So then, if an aristocrat does not want to mix with me simply because of his perception that he is somehow superior to me, then his blinkered vision is his problem. Equally, there are many on the left who are fixated on viewing everything through a working class prism and so are similarly blinkered.
I was born into working class circumstances, with the tin bath hanging on the kitchen wall, but do not define myself by that. I had my opportunities, as did my parents, and we took them. With the support of my parents, I have moved on. I suppose that as a (retired) lawyer, I am now at least middle class and possibly upper middle class. So important!
But this type of change is not open to everyone. And it is here that a real class problem exists: amongst that underclass of people, who live in dreadful conditions and who do not have the choices which the rest of us have. They cannot take advantage of the chances that education gives if they are not encouraged to attend school, if they take drugs or are in prison. They will not maximise their chances of good health if chips are their only vegetable.
For us to talk about equality of opportunity for them is vacuous: even if excellent schools and health systems are there for them, the major influence in peoples' lives remains that of their parents or indeed parent. Statistically, the children of well-educated, well-off parents will usually progress just as well if they go to reasonably well-performing state schools as if they go to private schools.

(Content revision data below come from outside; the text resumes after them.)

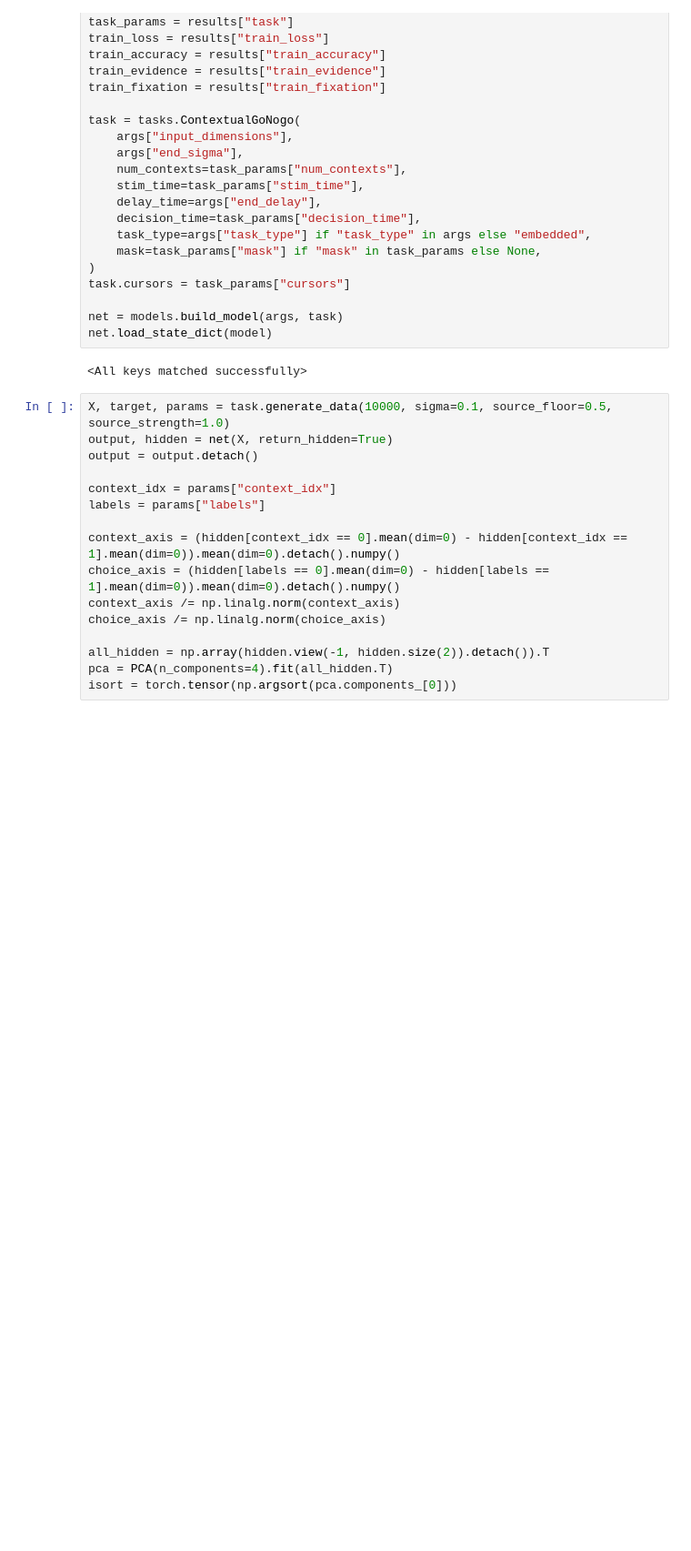
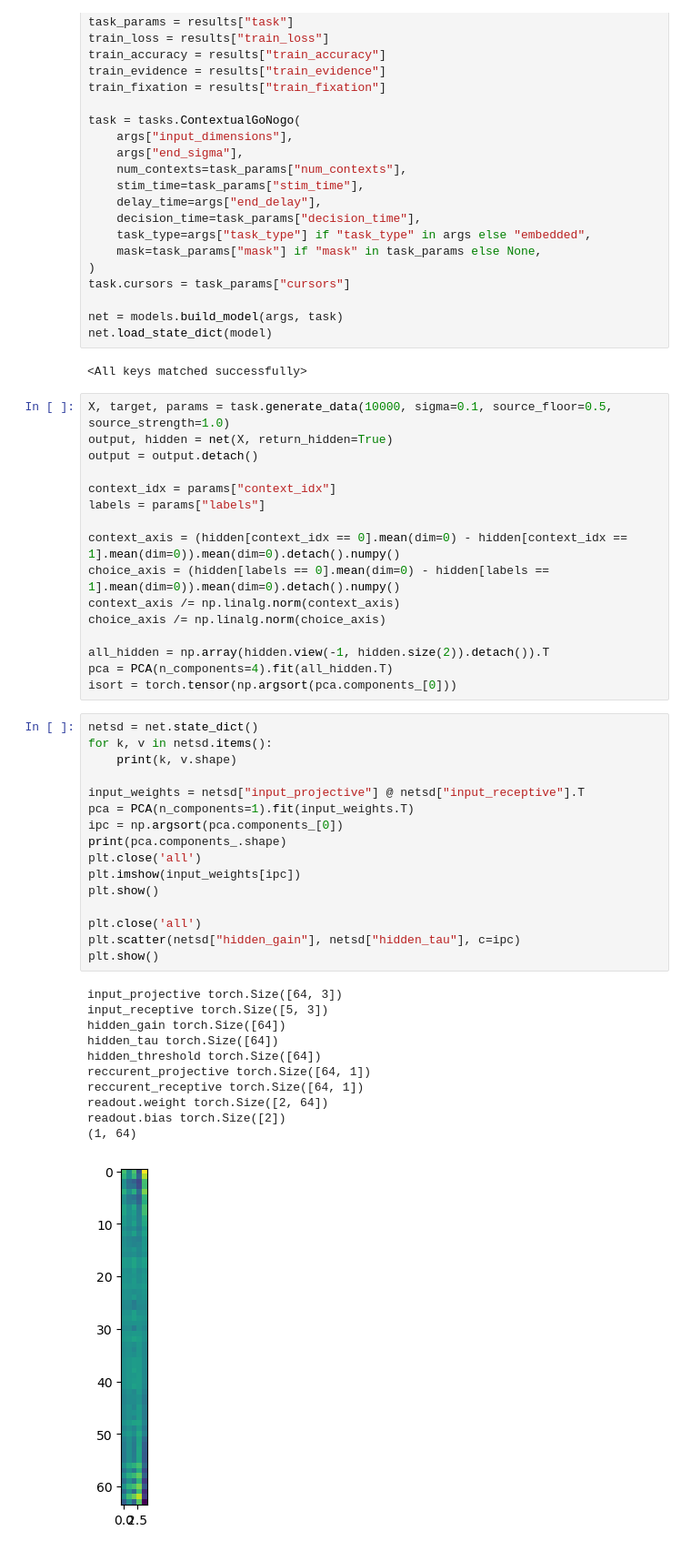
Before and after one commit to landoskape/mcn2024-psets, a Jupyter notebook: intrinsic-excitability/task.ipynb, the cells around one changed output. Shown at 91% size. Drawn from its saved outputs; the diff is of its cells as text; blank space fills up the shorter version.

```diff
--- a/intrinsic-excitability/task.ipynb
+++ b/intrinsic-excitability/task.ipynb
@@ -111,3 +134,31 @@ choice_axis /= np.linalg.norm(choice_axis)
 all_hidden = np.array(hidden.view(-1, hidden.size(2)).detach()).T
 pca = PCA(n_components=4).fit(all_hidden.T)
 isort = torch.tensor(np.argsort(pca.components_[0]))
+# %%
+netsd = net.state_dict()
+for k, v in netsd.items():
+    print(k, v.shape)
+
+input_weights = netsd["input_projective"] @ netsd["input_receptive"].T
+pca = PCA(n_components=1).fit(input_weights.T)
+ipc = np.argsort(pca.components_[0])
+print(pca.components_.shape)
+plt.close('all')
+plt.imshow(input_weights[ipc])
+plt.show()
+
+plt.close('all')
+plt.scatter(netsd["hidden_gain"], netsd["hidden_tau"], c=ipc)
+plt.show()
+# %% [output]
+input_projective torch.Size([64, 3])
+input_receptive torch.Size([5, 3])
+hidden_gain torch.Size([64])
+hidden_tau torch.Size([64])
+hidden_threshold torch.Size([64])
+reccurent_projective torch.Size([64, 1])
+reccurent_receptive torch.Size([64, 1])
+readout.weight torch.Size([2, 64])
+readout.bias torch.Size([2])
+(1, 64)
+[figure, added]
```
Also changed, not shown: parts of 7 cells of this notebook, 3 other files.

For the other extreme in society, there is a very substantial problem in overcoming the malign influence of a home where there is no thought of trying to improve their position; where it is perfectly normal for state benefits, rather than work, to put burgers on the table and to keep the TV turned on in the corner of the room.
Measures, such as school breakfast clubs, free school lunches for all, including during school holidays, are used, along with trying to raise the standard of teaching in all schools. But enabling people to take responsibility for their own lives is very difficult and, almost, a contradiction in terms.
So then, it seems to me that we can live with most of our class system: its influence on most of our lives is largely imaginary and so benign, a means of encouraging foreign tourists to see our castles. What we do not want them to see, however are the conditions of those at the bottom of the heap. And that is where the influence of class is, sadly, not imaginary but real - and malign.
7 August 2023